What is expected is a word-for-word copy of all the entries.

_ _ _ _ _ _ _

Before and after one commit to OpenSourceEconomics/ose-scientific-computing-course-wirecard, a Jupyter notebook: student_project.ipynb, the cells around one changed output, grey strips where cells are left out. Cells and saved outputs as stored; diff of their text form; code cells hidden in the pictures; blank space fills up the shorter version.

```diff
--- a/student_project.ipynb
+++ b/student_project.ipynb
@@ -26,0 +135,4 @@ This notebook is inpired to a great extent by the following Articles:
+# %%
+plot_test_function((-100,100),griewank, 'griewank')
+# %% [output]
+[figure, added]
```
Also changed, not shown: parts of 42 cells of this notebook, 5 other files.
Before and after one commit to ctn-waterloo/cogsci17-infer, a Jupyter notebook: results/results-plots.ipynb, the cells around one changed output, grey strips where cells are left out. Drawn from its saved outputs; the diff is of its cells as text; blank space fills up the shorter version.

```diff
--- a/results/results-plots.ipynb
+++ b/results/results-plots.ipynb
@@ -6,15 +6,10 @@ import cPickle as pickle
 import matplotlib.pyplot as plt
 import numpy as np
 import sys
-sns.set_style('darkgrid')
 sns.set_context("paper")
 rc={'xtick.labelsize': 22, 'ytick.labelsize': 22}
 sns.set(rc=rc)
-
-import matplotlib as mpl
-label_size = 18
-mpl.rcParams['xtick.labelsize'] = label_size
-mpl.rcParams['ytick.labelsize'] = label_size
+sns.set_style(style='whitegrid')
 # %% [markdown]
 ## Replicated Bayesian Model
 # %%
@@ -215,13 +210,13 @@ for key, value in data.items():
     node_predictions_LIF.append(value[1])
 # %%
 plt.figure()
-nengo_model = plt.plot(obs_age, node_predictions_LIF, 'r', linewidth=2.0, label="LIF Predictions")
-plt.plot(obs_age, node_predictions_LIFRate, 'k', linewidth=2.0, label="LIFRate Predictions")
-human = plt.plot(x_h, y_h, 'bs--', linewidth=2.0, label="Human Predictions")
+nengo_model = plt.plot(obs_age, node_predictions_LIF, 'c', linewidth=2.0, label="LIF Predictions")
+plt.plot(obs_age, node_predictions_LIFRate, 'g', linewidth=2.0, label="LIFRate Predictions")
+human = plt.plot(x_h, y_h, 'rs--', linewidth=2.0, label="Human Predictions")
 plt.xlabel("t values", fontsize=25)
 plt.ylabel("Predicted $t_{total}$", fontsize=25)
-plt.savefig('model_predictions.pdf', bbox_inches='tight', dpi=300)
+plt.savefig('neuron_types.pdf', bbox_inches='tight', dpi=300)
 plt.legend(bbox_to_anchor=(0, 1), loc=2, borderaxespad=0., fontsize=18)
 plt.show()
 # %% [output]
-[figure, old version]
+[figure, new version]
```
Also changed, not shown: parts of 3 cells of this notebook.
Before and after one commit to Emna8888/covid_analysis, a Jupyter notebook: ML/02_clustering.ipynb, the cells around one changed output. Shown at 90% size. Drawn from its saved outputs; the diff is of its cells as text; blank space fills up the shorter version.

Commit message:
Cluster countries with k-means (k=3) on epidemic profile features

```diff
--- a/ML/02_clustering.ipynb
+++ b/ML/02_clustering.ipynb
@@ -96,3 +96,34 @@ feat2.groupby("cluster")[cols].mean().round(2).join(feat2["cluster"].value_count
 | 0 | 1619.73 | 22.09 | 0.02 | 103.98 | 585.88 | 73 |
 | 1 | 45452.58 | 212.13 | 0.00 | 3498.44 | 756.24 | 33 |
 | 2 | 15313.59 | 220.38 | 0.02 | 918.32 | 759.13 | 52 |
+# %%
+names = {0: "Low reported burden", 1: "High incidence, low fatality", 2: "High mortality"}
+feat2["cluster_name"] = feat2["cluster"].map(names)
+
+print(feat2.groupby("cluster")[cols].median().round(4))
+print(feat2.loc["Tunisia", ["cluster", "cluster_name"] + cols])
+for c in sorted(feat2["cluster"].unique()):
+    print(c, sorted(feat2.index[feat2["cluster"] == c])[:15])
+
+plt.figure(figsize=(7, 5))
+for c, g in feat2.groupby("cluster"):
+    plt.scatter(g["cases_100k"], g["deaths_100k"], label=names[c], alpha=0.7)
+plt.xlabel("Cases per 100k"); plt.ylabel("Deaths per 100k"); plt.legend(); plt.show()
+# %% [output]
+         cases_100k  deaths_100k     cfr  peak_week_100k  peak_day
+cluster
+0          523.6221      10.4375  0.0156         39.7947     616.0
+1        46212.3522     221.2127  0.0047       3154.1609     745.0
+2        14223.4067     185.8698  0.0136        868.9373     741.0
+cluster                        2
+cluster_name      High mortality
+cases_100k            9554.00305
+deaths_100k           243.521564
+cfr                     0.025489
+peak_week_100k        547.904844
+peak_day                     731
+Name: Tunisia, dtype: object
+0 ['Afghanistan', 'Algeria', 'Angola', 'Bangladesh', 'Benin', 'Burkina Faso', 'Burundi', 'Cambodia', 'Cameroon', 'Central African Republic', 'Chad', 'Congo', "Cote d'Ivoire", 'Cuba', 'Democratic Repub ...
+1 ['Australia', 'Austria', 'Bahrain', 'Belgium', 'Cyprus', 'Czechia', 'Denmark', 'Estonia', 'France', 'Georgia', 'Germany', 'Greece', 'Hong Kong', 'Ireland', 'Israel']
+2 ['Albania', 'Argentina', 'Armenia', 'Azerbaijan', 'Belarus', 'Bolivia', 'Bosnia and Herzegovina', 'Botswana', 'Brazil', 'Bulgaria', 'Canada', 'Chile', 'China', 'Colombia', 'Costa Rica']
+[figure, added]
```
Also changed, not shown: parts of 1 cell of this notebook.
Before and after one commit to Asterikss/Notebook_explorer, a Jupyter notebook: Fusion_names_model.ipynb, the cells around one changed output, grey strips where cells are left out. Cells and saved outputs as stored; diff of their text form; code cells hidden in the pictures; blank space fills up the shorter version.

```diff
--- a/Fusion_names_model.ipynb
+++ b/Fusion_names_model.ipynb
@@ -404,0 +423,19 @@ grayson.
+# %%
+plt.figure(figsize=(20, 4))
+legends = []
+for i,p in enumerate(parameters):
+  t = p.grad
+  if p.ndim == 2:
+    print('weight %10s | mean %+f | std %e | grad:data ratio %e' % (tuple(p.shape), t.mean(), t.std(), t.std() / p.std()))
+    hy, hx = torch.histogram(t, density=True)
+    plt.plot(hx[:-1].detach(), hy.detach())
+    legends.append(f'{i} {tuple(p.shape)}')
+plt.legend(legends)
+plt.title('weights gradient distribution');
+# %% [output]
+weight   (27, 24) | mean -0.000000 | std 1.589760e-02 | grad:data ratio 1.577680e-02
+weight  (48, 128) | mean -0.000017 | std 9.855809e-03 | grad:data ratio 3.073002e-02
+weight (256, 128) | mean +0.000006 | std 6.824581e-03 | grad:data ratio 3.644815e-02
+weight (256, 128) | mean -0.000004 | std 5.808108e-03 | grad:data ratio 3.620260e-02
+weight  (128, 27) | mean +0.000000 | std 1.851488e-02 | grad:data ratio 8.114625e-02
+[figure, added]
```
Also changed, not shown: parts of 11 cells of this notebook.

_ _ _ _ _ _ _

**Task response:**
Before and after one commit to OpenSourceEconomics/ose-scientific-computing-course-wirecard, a Jupyter notebook: student_project.ipynb, the cells around one changed output, grey strips where cells are left out. Cells and saved outputs as stored; diff of their text form; code cells hidden in the pictures; blank space fills up the shorter version.

```diff
--- a/student_project.ipynb
+++ b/student_project.ipynb
@@ -26,0 +135,4 @@ This notebook is inpired to a great extent by the following Articles:
+# %%
+plot_test_function((-100,100),griewank, 'griewank')
+# %% [output]
+[figure, added]
```
Also changed, not shown: parts of 42 cells of this notebook, 5 other files.
Before and after one commit to ctn-waterloo/cogsci17-infer, a Jupyter notebook: results/results-plots.ipynb, the cells around one changed output, grey strips where cells are left out. Drawn from its saved outputs; the diff is of its cells as text; blank space fills up the shorter version.

```diff
--- a/results/results-plots.ipynb
+++ b/results/results-plots.ipynb
@@ -6,15 +6,10 @@ import cPickle as pickle
 import matplotlib.pyplot as plt
 import numpy as np
 import sys
-sns.set_style('darkgrid')
 sns.set_context("paper")
 rc={'xtick.labelsize': 22, 'ytick.labelsize': 22}
 sns.set(rc=rc)
-
-import matplotlib as mpl
-label_size = 18
-mpl.rcParams['xtick.labelsize'] = label_size
-mpl.rcParams['ytick.labelsize'] = label_size
+sns.set_style(style='whitegrid')
 # %% [markdown]
 ## Replicated Bayesian Model
 # %%
@@ -215,13 +210,13 @@ for key, value in data.items():
     node_predictions_LIF.append(value[1])
 # %%
 plt.figure()
-nengo_model = plt.plot(obs_age, node_predictions_LIF, 'r', linewidth=2.0, label="LIF Predictions")
-plt.plot(obs_age, node_predictions_LIFRate, 'k', linewidth=2.0, label="LIFRate Predictions")
-human = plt.plot(x_h, y_h, 'bs--', linewidth=2.0, label="Human Predictions")
+nengo_model = plt.plot(obs_age, node_predictions_LIF, 'c', linewidth=2.0, label="LIF Predictions")
+plt.plot(obs_age, node_predictions_LIFRate, 'g', linewidth=2.0, label="LIFRate Predictions")
+human = plt.plot(x_h, y_h, 'rs--', linewidth=2.0, label="Human Predictions")
 plt.xlabel("t values", fontsize=25)
 plt.ylabel("Predicted $t_{total}$", fontsize=25)
-plt.savefig('model_predictions.pdf', bbox_inches='tight', dpi=300)
+plt.savefig('neuron_types.pdf', bbox_inches='tight', dpi=300)
 plt.legend(bbox_to_anchor=(0, 1), loc=2, borderaxespad=0., fontsize=18)
 plt.show()
 # %% [output]
-[figure, old version]
+[figure, new version]
```
Also changed, not shown: parts of 3 cells of this notebook.
Before and after one commit to Emna8888/covid_analysis, a Jupyter notebook: ML/02_clustering.ipynb, the cells around one changed output. Shown at 90% size. Drawn from its saved outputs; the diff is of its cells as text; blank space fills up the shorter version.

Commit message:
Cluster countries with k-means (k=3) on epidemic profile features

```diff
--- a/ML/02_clustering.ipynb
+++ b/ML/02_clustering.ipynb
@@ -96,3 +96,34 @@ feat2.groupby("cluster")[cols].mean().round(2).join(feat2["cluster"].value_count
 | 0 | 1619.73 | 22.09 | 0.02 | 103.98 | 585.88 | 73 |
 | 1 | 45452.58 | 212.13 | 0.00 | 3498.44 | 756.24 | 33 |
 | 2 | 15313.59 | 220.38 | 0.02 | 918.32 | 759.13 | 52 |
+# %%
+names = {0: "Low reported burden", 1: "High incidence, low fatality", 2: "High mortality"}
+feat2["cluster_name"] = feat2["cluster"].map(names)
+
+print(feat2.groupby("cluster")[cols].median().round(4))
+print(feat2.loc["Tunisia", ["cluster", "cluster_name"] + cols])
+for c in sorted(feat2["cluster"].unique()):
+    print(c, sorted(feat2.index[feat2["cluster"] == c])[:15])
+
+plt.figure(figsize=(7, 5))
+for c, g in feat2.groupby("cluster"):
+    plt.scatter(g["cases_100k"], g["deaths_100k"], label=names[c], alpha=0.7)
+plt.xlabel("Cases per 100k"); plt.ylabel("Deaths per 100k"); plt.legend(); plt.show()
+# %% [output]
+         cases_100k  deaths_100k     cfr  peak_week_100k  peak_day
+cluster
+0          523.6221      10.4375  0.0156         39.7947     616.0
+1        46212.3522     221.2127  0.0047       3154.1609     745.0
+2        14223.4067     185.8698  0.0136        868.9373     741.0
+cluster                        2
+cluster_name      High mortality
+cases_100k            9554.00305
+deaths_100k           243.521564
+cfr                     0.025489
+peak_week_100k        547.904844
+peak_day                     731
+Name: Tunisia, dtype: object
+0 ['Afghanistan', 'Algeria', 'Angola', 'Bangladesh', 'Benin', 'Burkina Faso', 'Burundi', 'Cambodia', 'Cameroon', 'Central African Republic', 'Chad', 'Congo', "Cote d'Ivoire", 'Cuba', 'Democratic Repub ...
+1 ['Australia', 'Austria', 'Bahrain', 'Belgium', 'Cyprus', 'Czechia', 'Denmark', 'Estonia', 'France', 'Georgia', 'Germany', 'Greece', 'Hong Kong', 'Ireland', 'Israel']
+2 ['Albania', 'Argentina', 'Armenia', 'Azerbaijan', 'Belarus', 'Bolivia', 'Bosnia and Herzegovina', 'Botswana', 'Brazil', 'Bulgaria', 'Canada', 'Chile', 'China', 'Colombia', 'Costa Rica']
+[figure, added]
```
Also changed, not shown: parts of 1 cell of this notebook.
Before and after one commit to Asterikss/Notebook_explorer, a Jupyter notebook: Fusion_names_model.ipynb, the cells around one changed output, grey strips where cells are left out. Cells and saved outputs as stored; diff of their text form; code cells hidden in the pictures; blank space fills up the shorter version.

```diff
--- a/Fusion_names_model.ipynb
+++ b/Fusion_names_model.ipynb
@@ -404,0 +423,19 @@ grayson.
+# %%
+plt.figure(figsize=(20, 4))
+legends = []
+for i,p in enumerate(parameters):
+  t = p.grad
+  if p.ndim == 2:
+    print('weight %10s | mean %+f | std %e | grad:data ratio %e' % (tuple(p.shape), t.mean(), t.std(), t.std() / p.std()))
+    hy, hx = torch.histogram(t, density=True)
+    plt.plot(hx[:-1].detach(), hy.detach())
+    legends.append(f'{i} {tuple(p.shape)}')
+plt.legend(legends)
+plt.title('weights gradient distribution');
+# %% [output]
+weight   (27, 24) | mean -0.000000 | std 1.589760e-02 | grad:data ratio 1.577680e-02
+weight  (48, 128) | mean -0.000017 | std 9.855809e-03 | grad:data ratio 3.073002e-02
+weight (256, 128) | mean +0.000006 | std 6.824581e-03 | grad:data ratio 3.644815e-02
+weight (256, 128) | mean -0.000004 | std 5.808108e-03 | grad:data ratio 3.620260e-02
+weight  (128, 27) | mean +0.000000 | std 1.851488e-02 | grad:data ratio 8.114625e-02
+[figure, added]
```
Also changed, not shown: parts of 11 cells of this notebook.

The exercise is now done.